You could add an infographic on the map with respect to the current view.

For example, adding a ‘Household Income’ would add an infographic on the upper right side of the map:

Suffice to say, there are lots of things you can do with an ArcGIS map that you can’t do with the other maps in Power BI.

Kasper Langmann, Co-founder of Spreadsheeto

Shape Map

This is a type of map that shows polygon shapes on the canvas with a blank background. A shape map varies with the other maps in a lot of ways including having built-in geographies and the ability to import custom shapes using the TopoJSON format.


  • Allows custom geography
  • Allows any type of 2D shape


  • Still in preview mode so it can only be used in Power BI Desktop
  • No background or basemap option
  • No label on the map
  • No points or lines; only renders polygon shapes
  • Not ideal for large TopoJSON file as it may load slowly

Enabling the Shape Map on Power BI Desktop

Since this map is still on preview mode, you have to enable it on your Power BI Desktop to use it.

ClickFile’ on the tab list:

The 'File' button on the tab list

Then, hover your mouse over ‘Options and settings’ and select ‘Options‘:

The 'Options and settings' button on the 'File' tab

Go to ‘Preview features’ and checkShape map visual’:

With that, you’ll be able to see the shape map icon on the visualizations pane and use it.

Kasper Langmann, Co-founder of Spreadsheeto

Creating a Shape Map

Once you enabled it, the shape map will appear beside the filled map.

Let’s use it together with the ‘Territory’ field on the ‘Location’ bucket:

A shape map with the ‘Territory’ field

As you can see, the map looks pretty simple.

You can mix it with other data and show the relationship between the two.

For example, once we addTotal Units This Year’ to the ‘Color saturation’, you’ll show changes on the map.

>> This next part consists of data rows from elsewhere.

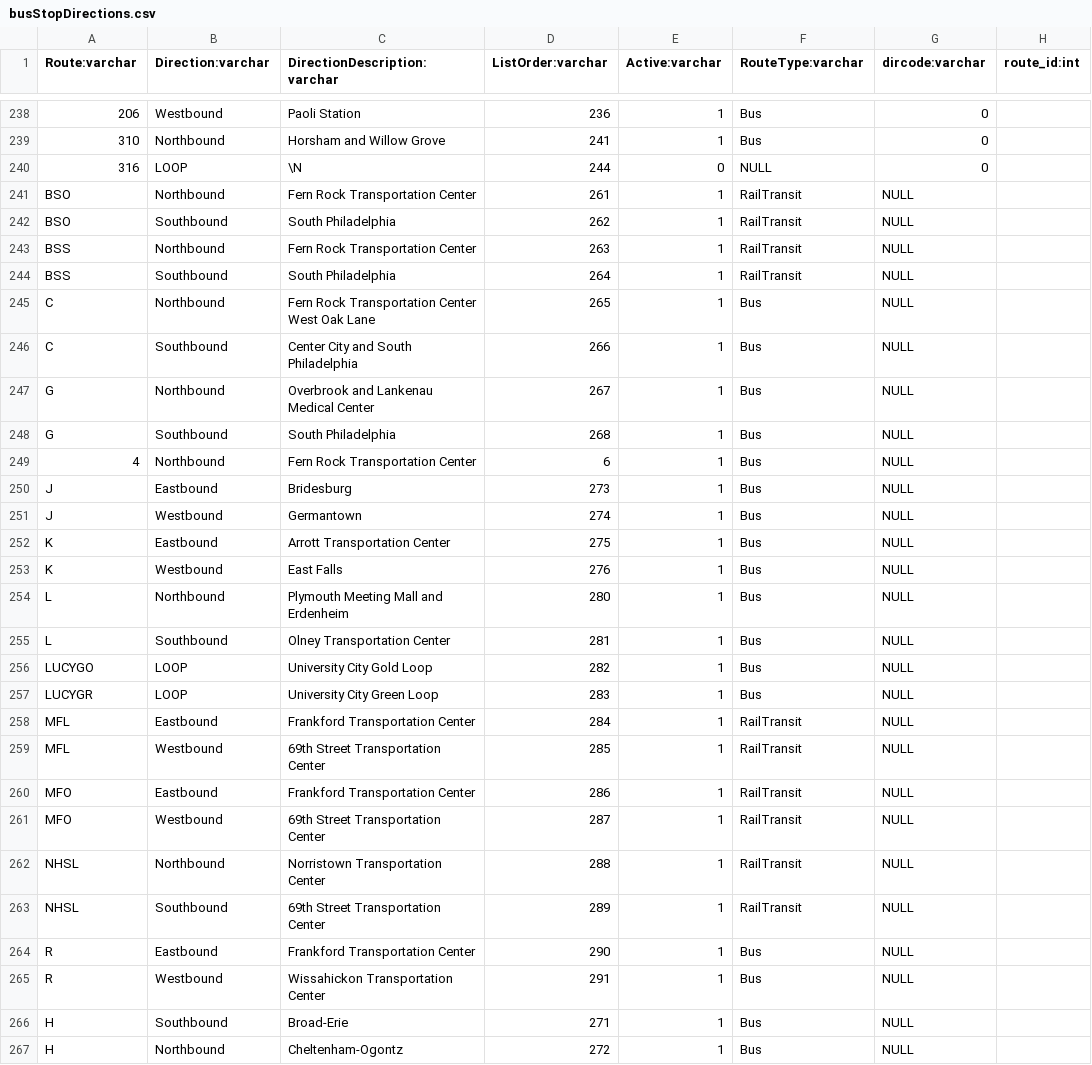
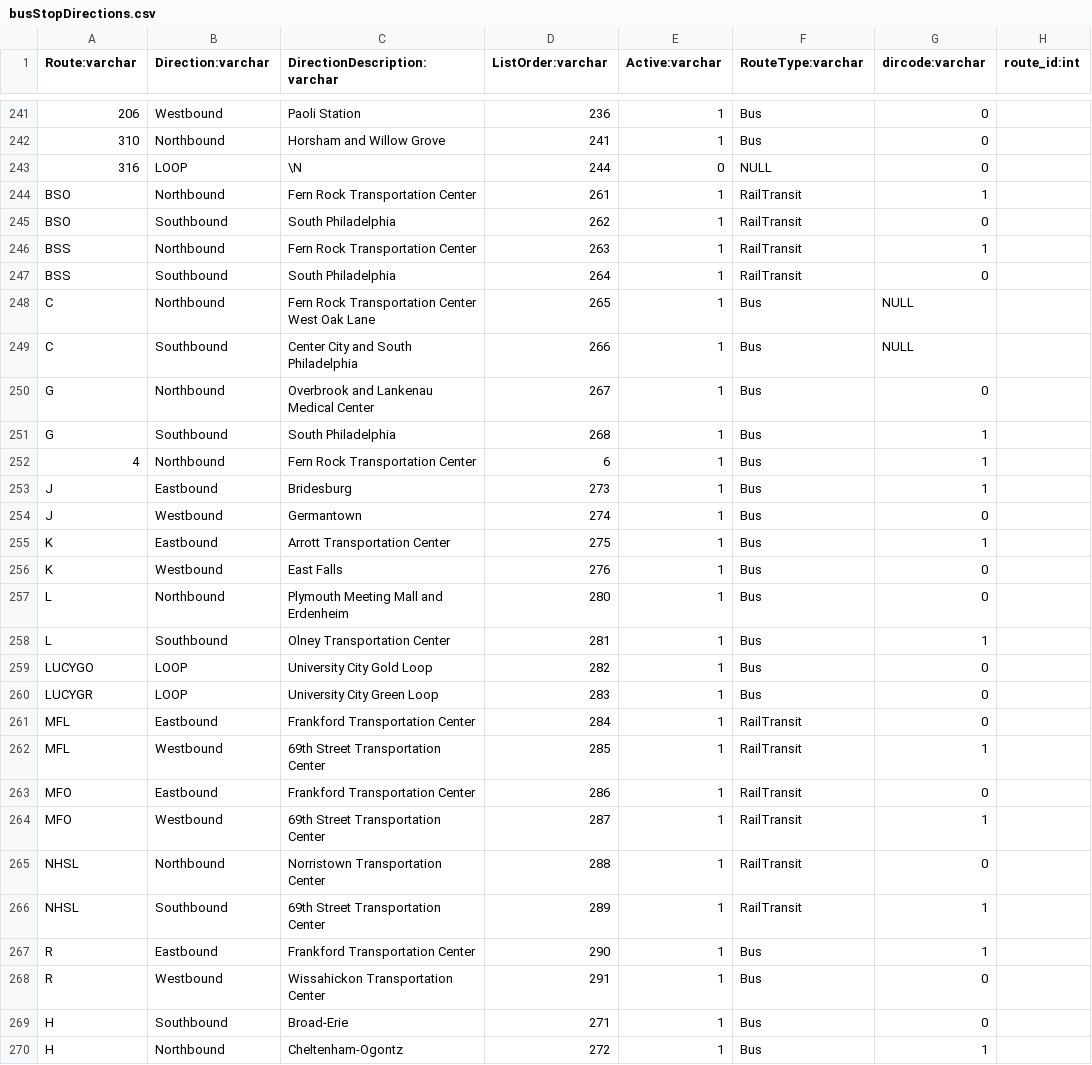
Before and after one commit to septadev/SEPTA-iOS-beta, a CSV file: gtfs/busStopDirections.csv, drawn as a sheet; only a part is shown, gaps mark what is left out; addresses are those after the commit; the diff covers the shown part only; the diff names each change by its address in the sheet, - before the commit and + after, or states it on an @@ line.

Commit message:
Making a few changes to the way Nearest Location works to show which direction a Bus/Trolley goes in.

```diff
--- a/gtfs/busStopDirections.csv
+++ b/gtfs/busStopDirections.csv
-G244 (dircode:varchar): NULL
+G244 (dircode:varchar): 1
-G245 (dircode:varchar): NULL
+G245 (dircode:varchar): 0
-G246 (dircode:varchar): NULL
+G246 (dircode:varchar): 1
-G247 (dircode:varchar): NULL
+G247 (dircode:varchar): 0
-G250 (dircode:varchar): NULL
+G250 (dircode:varchar): 0
-G251:G253 (dircode:varchar): NULL
+G251:G253 (dircode:varchar): 1
-G254 (dircode:varchar): NULL
+G254 (dircode:varchar): 0
-G255 (dircode:varchar): NULL
+G255 (dircode:varchar): 1
-G256:G257 (dircode:varchar): NULL
+G256:G257 (dircode:varchar): 0
-G258 (dircode:varchar): NULL
+G258 (dircode:varchar): 1
-G259:G261 (dircode:varchar): NULL
+G259:G261 (dircode:varchar): 0
-G262 (dircode:varchar): NULL
+G262 (dircode:varchar): 1
-G263 (dircode:varchar): NULL
+G263 (dircode:varchar): 0
-G264 (dircode:varchar): NULL
+G264 (dircode:varchar): 1
-G265 (dircode:varchar): NULL
+G265 (dircode:varchar): 0
-G266:G267 (dircode:varchar): NULL
+G266:G267 (dircode:varchar): 1
-G268:G269 (dircode:varchar): NULL
+G268:G269 (dircode:varchar): 0
-G270 (dircode:varchar): NULL
+G270 (dircode:varchar): 1
```
Also changed, not shown: 4 added rows, 1 removed row and 8 edited cells elsewhere in this file, 9 other files.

The saturation levels will depend on the total units sold this year for that territory.

Adding ‘Total Units This Year’ to the ‘Color saturation’ bucket on a shape map

Cool, huh! In a way, it feels a bit like a heat map but with shapes and color saturation.

Kasper Langmann, Co-founder of Spreadsheeto

Formatting a Shape Map

The formatting options of a shape map is the same as other maps in Power BI except for ‘Shape’.

The ‘Shape’ literally decides the shape of the map and its project.

Currently, it’s set to ‘USA: states’ and ‘Albers USA’. Changing it to another country’s map when your data is in the US would not make sense.

However, you could try changing the ‘Projection’ to see which one you would like.

For example, let’s change the ‘Projection’ to ‘Orthographic’:

Changing the projection of a shape map into ‘Orthographic’

Notice how the map changed its projection? Feel free to play with the different projections available. Simply revert it to default to reset the ‘Shape’ option.

Kasper Langmann, Co-founder of Spreadsheeto


There are lots of ways to visualize your geospatial data in Power BI — from a simple and basic map to an advanced map where you can put other infographics.

When choosing a map to visualize your data, consider your intended analysis and reason for doing so. Once you got that, review the purpose of each map type as well as the pros and cons of each map.

Kasper Langmann, Co-founder of Spreadsheeto